▶ _Exercise data_

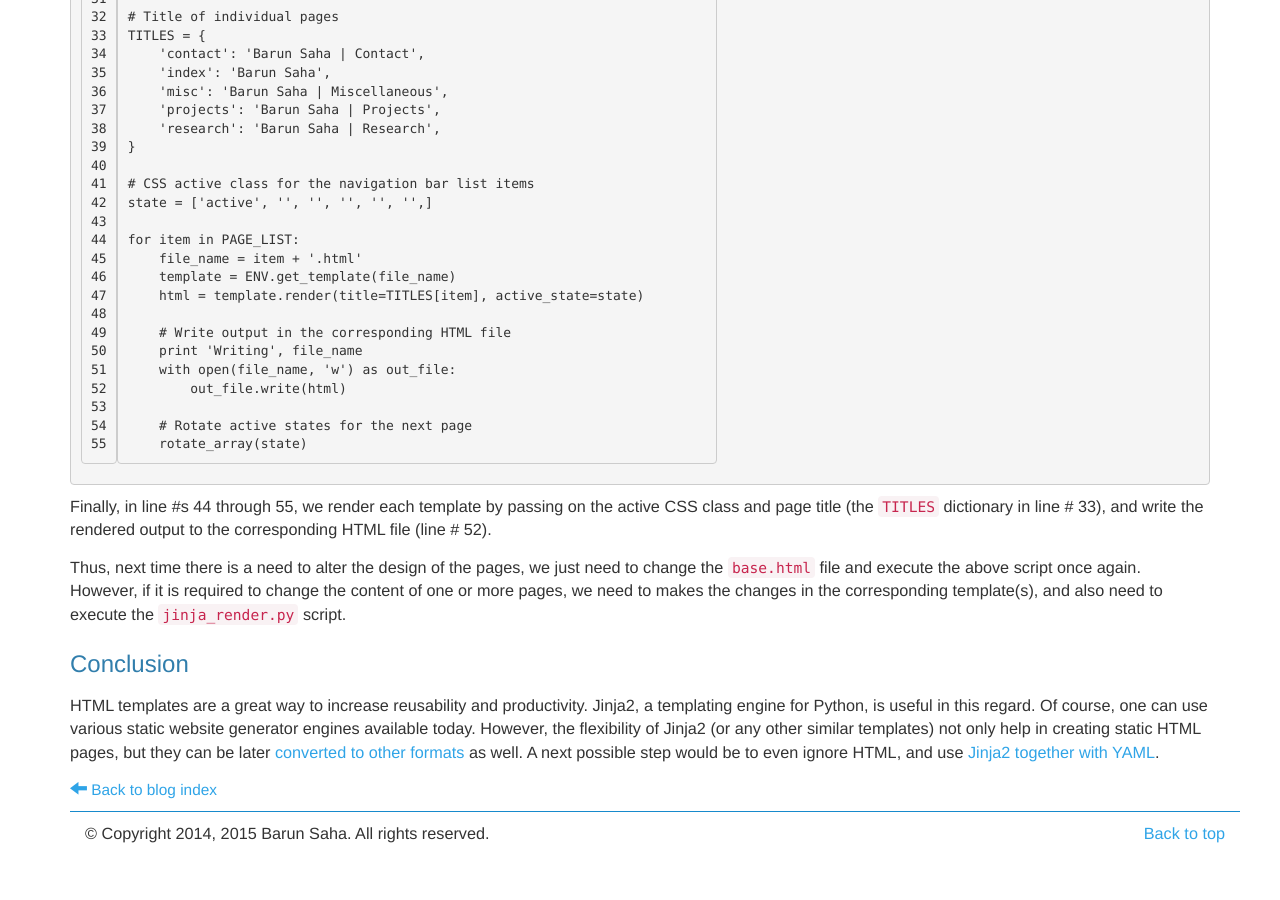
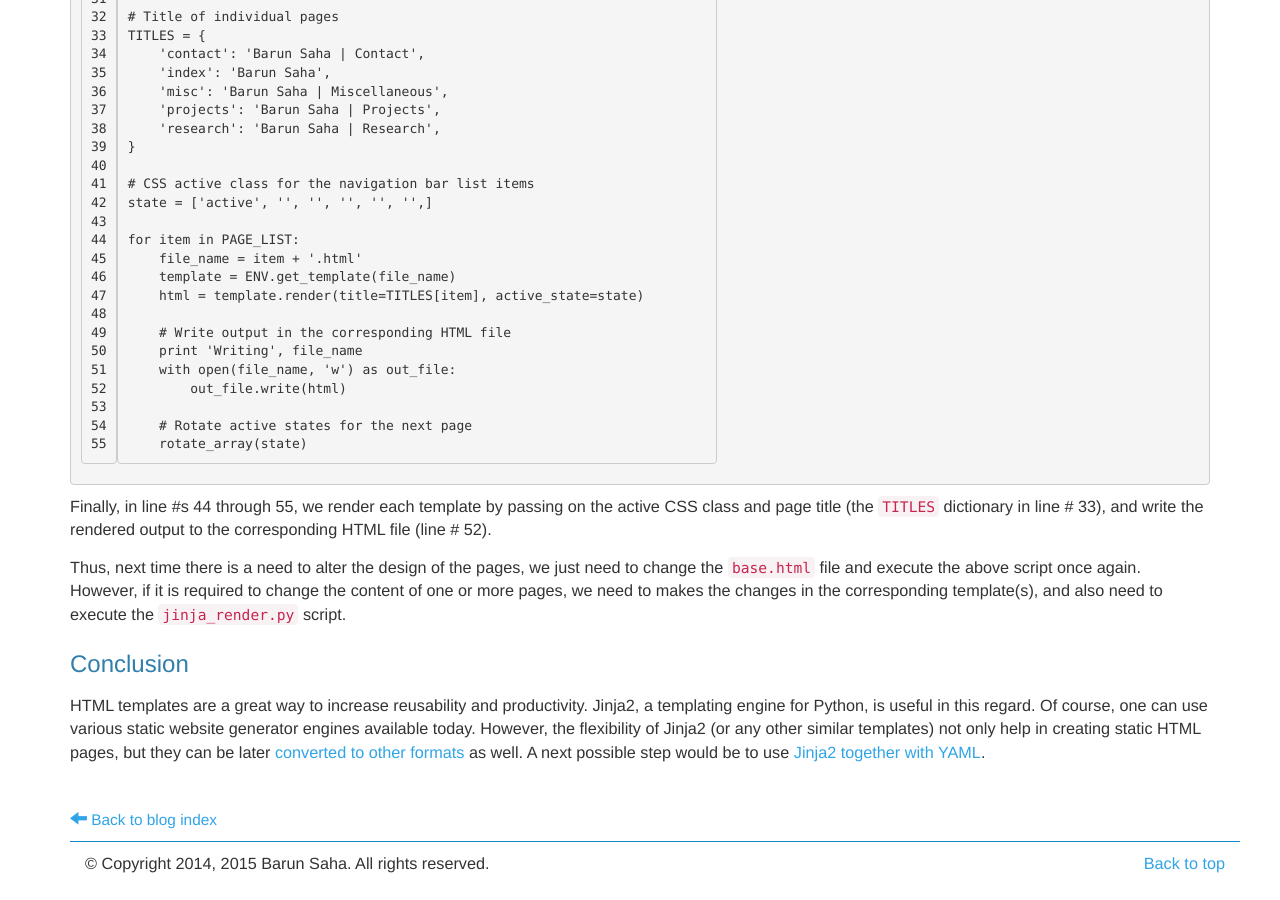
Before and after one commit to barun-saha/barun-saha.github.io, a Jekyll site: the page built from blog/_posts/2015-5-15-static_html_templates_using_jinja2.md, in a window 1280 px wide and 900 px high, scrolled down 3446 px. Built offline with Jekyll 4.4.1, drawn with Linux system fonts in a browser that asks for light colours; comment, search, counter and statistics services are not loaded; before the commit the page ends 4316 px from its top, so only the background shows below that.

Commit message:
Updated blog post (again)

```diff
--- a/_layouts/post.html
+++ b/_layouts/post.html
@@ -9,7 +9,7 @@ layout: default
 		{{ page.date | date: "%B %e, %Y" }}
 	</div>
 
-	<div class="entry">
+	<div class="entry" style="padding-bottom: 30px;">
 		{{ content }}
 	</div>
 
--- a/blog/_posts/2015-5-15-static_html_templates_using_jinja2.md
+++ b/blog/_posts/2015-5-15-static_html_templates_using_jinja2.md
@@ -199,7 +199,7 @@ Thus, next time there is a need to alter the design of the pages, we just need t
 
 ### Conclusion
 
-HTML templates are a great way to increase reusability and productivity. Jinja2, a templating engine for Python, is useful in this regard. Of course, one can use various static website generator engines available today. However, the flexibility of Jinja2 (or any other similar templates) not only help in creating static HTML pages, but they can be later [converted to other formats][pdf_report] as well. A next possible step would be to even ignore HTML, and use [Jinja2 together with YAML][yaml_jinja].
+HTML templates are a great way to increase reusability and productivity. Jinja2, a templating engine for Python, is useful in this regard. Of course, one can use various static website generator engines available today. However, the flexibility of Jinja2 (or any other similar templates) not only help in creating static HTML pages, but they can be later [converted to other formats][pdf_report] as well. A next possible step would be to use [Jinja2 together with YAML][yaml_jinja].
 
 
 
```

▶ _Your task_
Copy out the data above to the letter, and keep every picture out of it.

▶ _Result for this task_
Before and after one commit to barun-saha/barun-saha.github.io, a Jekyll site: the page built from blog/_posts/2015-5-15-static_html_templates_using_jinja2.md, in a window 1280 px wide and 900 px high, scrolled down 3446 px. Built offline with Jekyll 4.4.1, drawn with Linux system fonts in a browser that asks for light colours; comment, search, counter and statistics services are not loaded; before the commit the page ends 4316 px from its top, so only the background shows below that.

Commit message:
Updated blog post (again)

```diff
--- a/_layouts/post.html
+++ b/_layouts/post.html
@@ -9,7 +9,7 @@ layout: default
 		{{ page.date | date: "%B %e, %Y" }}
 	</div>
 
-	<div class="entry">
+	<div class="entry" style="padding-bottom: 30px;">
 		{{ content }}
 	</div>
 
--- a/blog/_posts/2015-5-15-static_html_templates_using_jinja2.md
+++ b/blog/_posts/2015-5-15-static_html_templates_using_jinja2.md
@@ -199,7 +199,7 @@ Thus, next time there is a need to alter the design of the pages, we just need t
 
 ### Conclusion
 
-HTML templates are a great way to increase reusability and productivity. Jinja2, a templating engine for Python, is useful in this regard. Of course, one can use various static website generator engines available today. However, the flexibility of Jinja2 (or any other similar templates) not only help in creating static HTML pages, but they can be later [converted to other formats][pdf_report] as well. A next possible step would be to even ignore HTML, and use [Jinja2 together with YAML][yaml_jinja].
+HTML templates are a great way to increase reusability and productivity. Jinja2, a templating engine for Python, is useful in this regard. Of course, one can use various static website generator engines available today. However, the flexibility of Jinja2 (or any other similar templates) not only help in creating static HTML pages, but they can be later [converted to other formats][pdf_report] as well. A next possible step would be to use [Jinja2 together with YAML][yaml_jinja].
 
 
 
```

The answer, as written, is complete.